Or more social. As Om wrote in his post earlier in the week, hot new social music site Turntable.fm is proving to be highly addictive for many lucky enough to get a beta invite, and it is a sign that a more immersive, more alive web has arrived.
There’s no doubt that music is the most social of all media online. Even before the Internet, music has always been as much about who you listen with as what you listen to. P2P sites like Napster (s bby) hinted that online music had a social side, but it wasn’t until just a few years later, when Myspace (s nws) became the center of the online music universe, that the first era of social music had arrived (see the table below for the three “eras” of social music).
In the span of a few short years, it became necessary for almost any music artist — big or small — to have a Myspace page, and users loved to express themselves by uploading MP3s and creating playlists.
Over time Myspace declined, but the social playlist arrived.

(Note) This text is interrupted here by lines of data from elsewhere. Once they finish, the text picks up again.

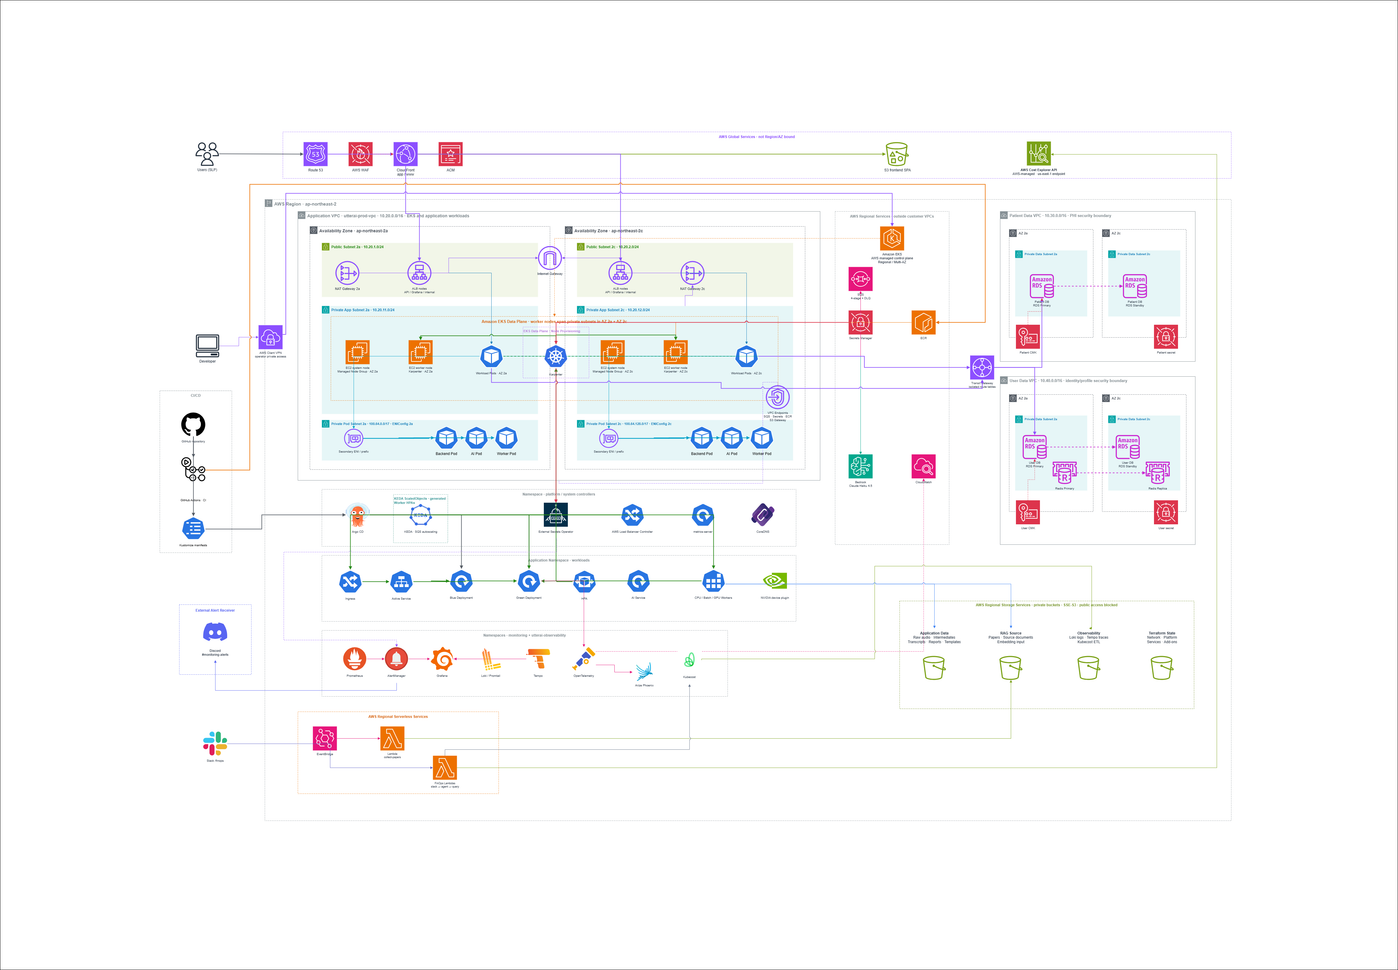
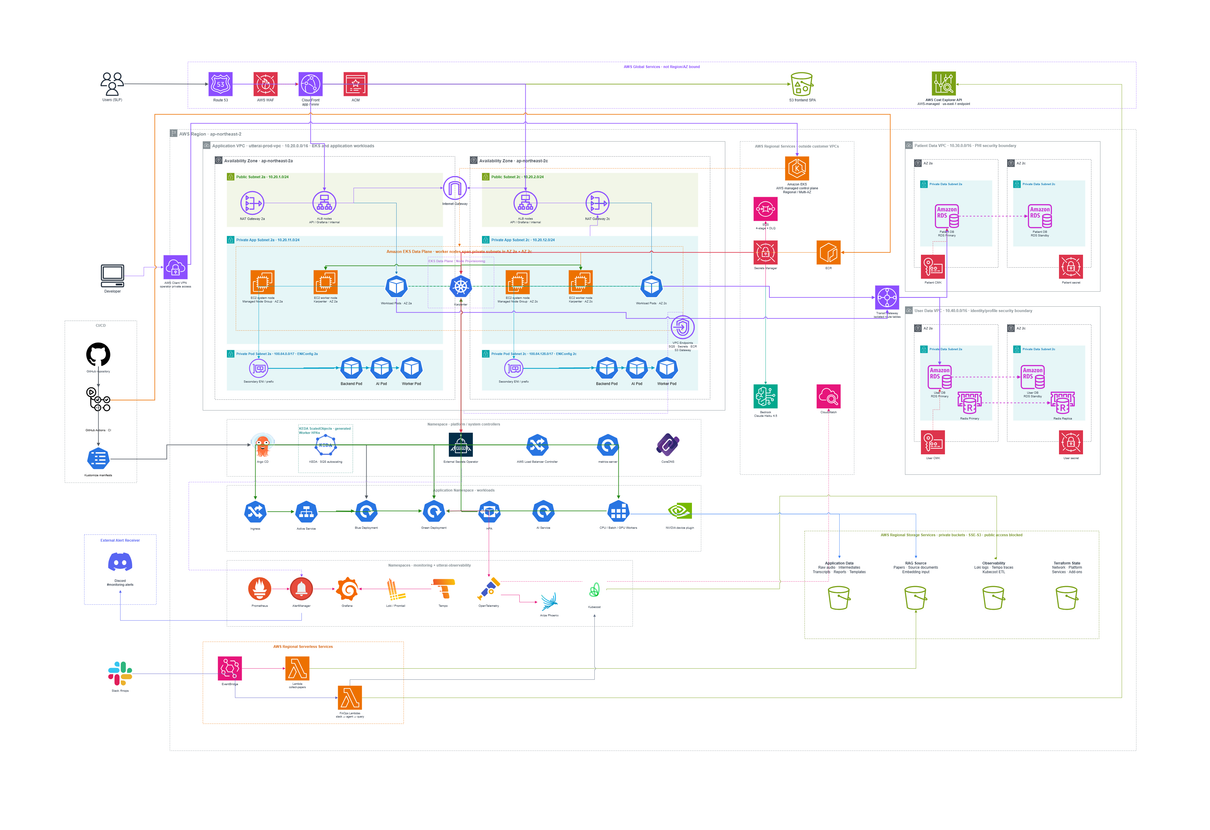
fix: clean up architecture image framing

diff --git a/src/components/InfraPortfolio.tsx b/src/components/InfraPortfolio.tsx
@@ -69,13 +69,13 @@ function ArchitectureFigures() {
       <figure>
         <figcaption>전체 아키텍처 · AWS / EKS / 데이터·관측성 계층</figcaption>
         <div className="architecture-image overall-architecture">
-          <Image src="/images/utterai-architecture.png" alt="UtterAI 전체 AWS 아키텍처" width={1951} height={1391} />
+          <Image src="/images/utterai-architecture.png" alt="UtterAI 전체 AWS 아키텍처" width={1210} height={830} />
         </div>
       </figure>
       <figure>
         <figcaption>EKS Cluster · VPC, subnet, node provisioning, platform controllers</figcaption>
         <div className="architecture-image">
-          <Image src="/images/eks-cluster-architecture.png" alt="UtterAI EKS 클러스터 아키텍처" width={1660} height={780} />
+          <Image src="/images/eks-cluster-architecture.png" alt="UtterAI EKS 클러스터 아키텍처" width={2100} height={1020} />
         </div>
       </figure>
     </div>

While Myspace was limited to one social network, sites like Last.fm (s cbs) — and later iLike and Rdio — enabled users to create playlists and share them with their friends through integration with popular social networks like Facebook and Twitter, taking social music outward.
Social playlists proved extremely popular, and they continue to form one of the foundations of success for companies like Spotify. But as Turntable.fm has shown, a new era of social music may be upon us, one that’s less about scaling wide (as is the case with social playlists) but more about going deep.
The third era of social music is about immersion, as sites like Turntable.fm and Outloud.fm make online music seem more like off-line social music sharing (remember that?) by adding more immediacy and intimacy to the experience.
But it’s not just about immersive social curation (which defines Turntable.fm). It’s also about more-immersive social creation. Users of social music creation and collaboration sites like SoundCloud — which allow immediate feedback from your community down to the details in an individual track — are growing very fast, proving that the act of making music can be just as social as consuming it.
As a new era of social music arrives, it’s a fair question to ask whether these sites are too immersive as compared to more-lightweight, more-passive experiences like Pandora or Spotify. For some, they are, and they may require too much of an investment of time and interest to ever see the same wide popularity of basic social playlist and streaming sites.
But for those looking for deeper interaction around music online, don’t worry. You may become less productive in this new era, but your time has arrived.
For more analysis on the new era of social music, see my weekly update at GigaOM Pro (subscription required).